Home » Blog » Employment Discrimination » Unemployment Benefit Denial to Resigning Employee Affirmed, Notwithstanding Hostile Work Environment Allegation

Unemployment Benefit Denial to Resigning Employee Affirmed, Notwithstanding Hostile Work Environment Allegation

by mjpospis on March 17, 2017

in Employment Discrimination, Employment Law, Unemployment Benefits

In Matter of Davis, No. 521825, 2017 NY Slip Op 01920, 2017 WL 1013161 (N.Y. App. Div. 3d Dept. Mar. 16, 2017), the court affirmed an Unemployment Insurance Appeal Board determination that the claimant was disqualified from receiving unemployment insurance benefits because she voluntarily left her employment without good cause.

The court summarized the facts/procedure as follows:

Claimant worked as a workforce development specialist for a construction company for a little over a year. During this time, she became dissatisfied with various aspects of her job, including the longer commute occasioned by a temporary change in her work location, the expansion of her job responsibilities and her supervisor’s criticism of her work performance. In addition, claimant had conflicts with a coworker and believed that she was the target of harassment and discrimination by her supervisor. She filed a grievance claiming that she was subject to a hostile work environment and then resigned from her position two weeks later.

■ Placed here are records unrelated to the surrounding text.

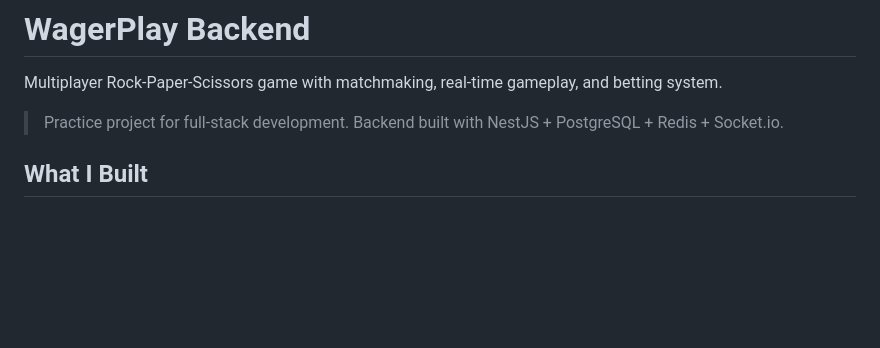
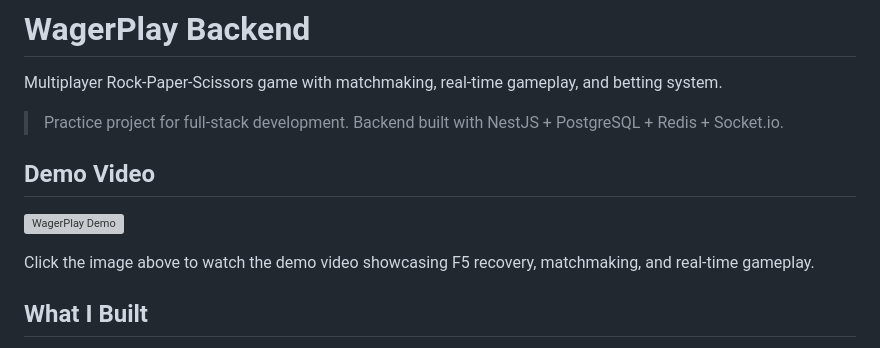
Before and after one commit to Mellowin/wagerplay, a Markdown page: README.md, the part around the change. GitHub-like rendering; blank space fills up the shorter version; grey boxes are pictures that could not be loaded.

Commit message:
docs: add demo video link

```diff
--- a/README.md
+++ b/README.md
@@ -3,6 +3,12 @@
 Multiplayer Rock-Paper-Scissors game with matchmaking, real-time gameplay, and betting system.
 
 > Practice project for full-stack development. Backend built with NestJS + PostgreSQL + Redis + Socket.io.
+
+## Demo Video
+
+[![WagerPlay Demo](https://img.youtube.com/vi/s5ViycpnBDM/0.jpg)](https://www.youtube.com/watch?v=s5ViycpnBDM)
+
+Click the image above to watch the demo video showcasing F5 recovery, matchmaking, and real-time gameplay.
 
 ## What I Built
 
```
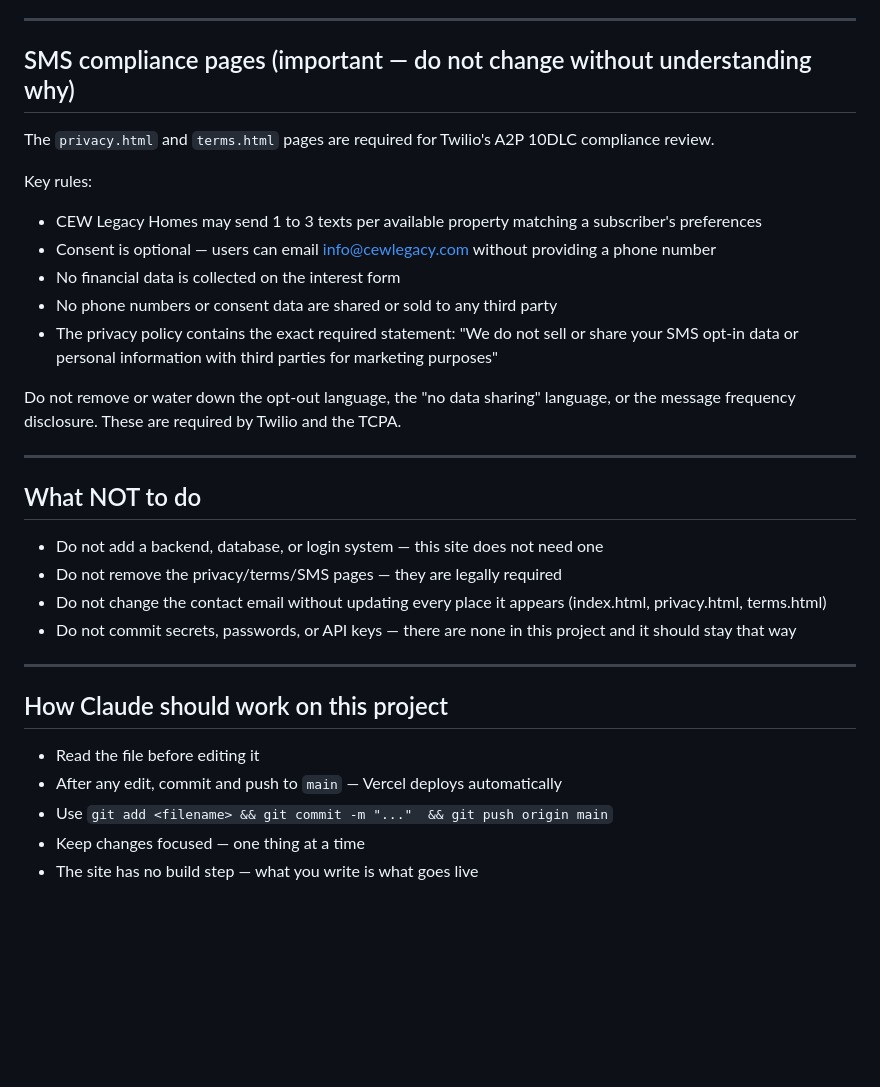
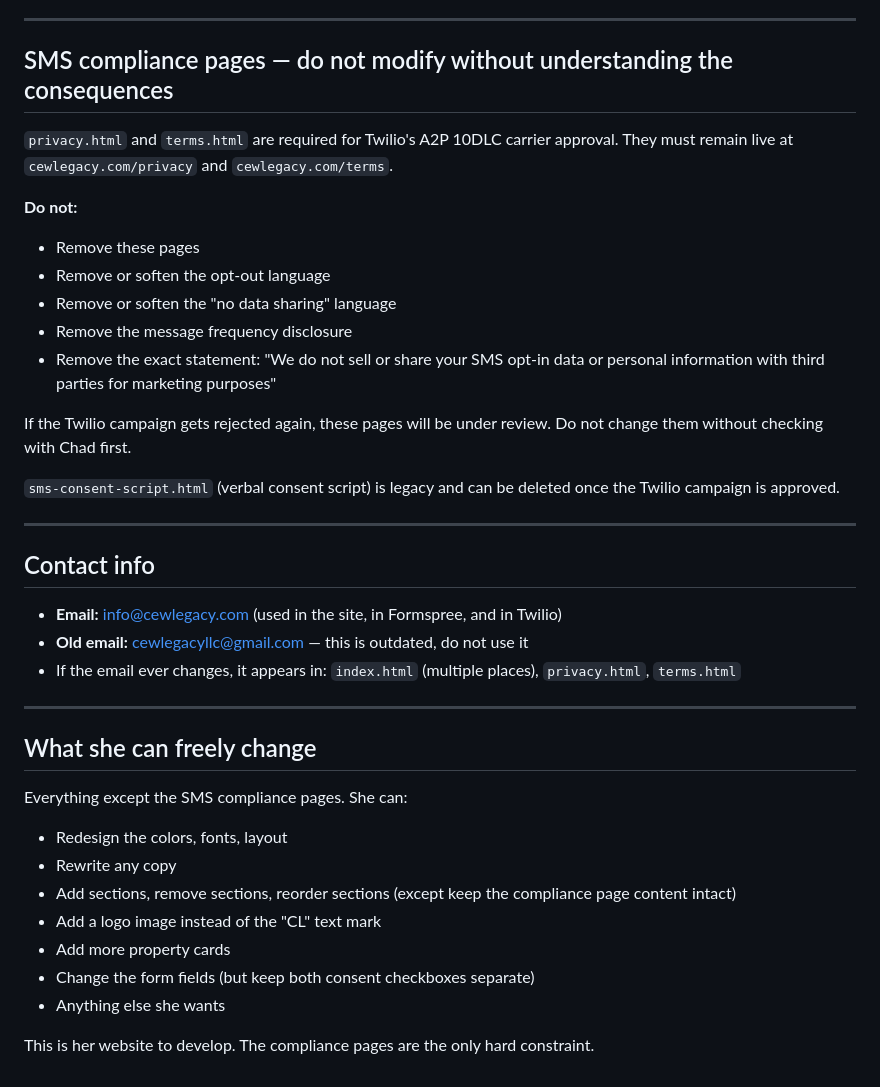
Before and after one commit to chadchason12/cewlegacy-website, a Markdown page: CLAUDE.md, the part around one of its changes. GitHub-like rendering; blank space fills up the shorter version.

```diff
--- a/CLAUDE.md
+++ b/CLAUDE.md
@@ -130,34 +139,40 @@ Submit button says "Yes, Notify Me." A compliance footer below the button repeat
 
 ---
 
-## SMS compliance pages (important — do not change without understanding why)
+## SMS compliance pages — do not modify without understanding the consequences
 
-The `privacy.html` and `terms.html` pages are required for Twilio's A2P 10DLC compliance review.
+`privacy.html` and `terms.html` are required for Twilio's A2P 10DLC carrier approval. They must remain live at `cewlegacy.com/privacy` and `cewlegacy.com/terms`.
 
-Key rules:
-- CEW Legacy Homes may send 1 to 3 texts per available property matching a subscriber's preferences
-- Consent is optional — users can email info@cewlegacy.com without providing a phone number
-- No financial data is collected on the interest form
-- No phone numbers or consent data are shared or sold to any third party
-- The privacy policy contains the exact required statement: "We do not sell or share your SMS opt-in data or personal information with third parties for marketing purposes"
+**Do not:**
+- Remove these pages
+- Remove or soften the opt-out language
+- Remove or soften the "no data sharing" language
+- Remove the message frequency disclosure
+- Remove the exact statement: "We do not sell or share your SMS opt-in data or personal information with third parties for marketing purposes"
 
-Do not remove or water down the opt-out language, the "no data sharing" language, or the message frequency disclosure. These are required by Twilio and the TCPA.
+If the Twilio campaign gets rejected again, these pages will be under review. Do not change them without checking with Chad first.
+
+`sms-consent-script.html` (verbal consent script) is legacy and can be deleted once the Twilio campaign is approved.
 
 ---
 
-## What NOT to do
+## Contact info
 
-- Do not add a backend, database, or login system — this site does not need one
-- Do not remove the privacy/terms/SMS pages — they are legally required
-- Do not change the contact email without updating every place it appears (index.html, privacy.html, terms.html)
-- Do not commit secrets, passwords, or API keys — there are none in this project and it should stay that way
+- **Email:** info@cewlegacy.com (used in the site, in Formspree, and in Twilio)
+- **Old email:** cewlegacyllc@gmail.com — this is outdated, do not use it
+- If the email ever changes, it appears in: `index.html` (multiple places), `privacy.html`, `terms.html`
 
 ---
 
-## How Claude should work on this project
+## What she can freely change
 
-- Read the file before editing it
-- After any edit, commit and push to `main` — Vercel deploys automatically
-- Use `git add <filename> && git commit -m "..."  && git push origin main`
-- Keep changes focused — one thing at a time
-- The site has no build step — what you write is what goes live
+Everything except the SMS compliance pages. She can:
+- Redesign the colors, fonts, layout
+- Rewrite any copy
+- Add sections, remove sections, reorder sections (except keep the compliance page content intact)
+- Add a logo image instead of the "CL" text mark
+- Add more property cards
+- Change the form fields (but keep both consent checkboxes separate)
+- Anything else she wants
+
+This is her website to develop. The compliance pages are the only hard constraint.
```
Also changed, not shown: other parts of CLAUDE.md (+85 -76 lines).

In upholding the Board’s decision, the court explained:

[D]issatisfaction with one’s job responsibilities, work environment or length of commute do not constitute good cause for leaving one’s employment. Likewise, the inability to get along with a coworker or the criticism of a supervisor have also not been deemed good cause. Inasmuch as the foregoing factors contributed to claimant’s decision to resign, she is not entitled to benefits. Notably, claimant’s allegations of harassment and discrimination were refuted by testimony adduced at the hearing, and this presented a credibility issue for the Board to resolve.

Categories: Employment Discrimination, Employment Law, Unemployment Benefits

Tags: , , ,

Previous post:

Next post: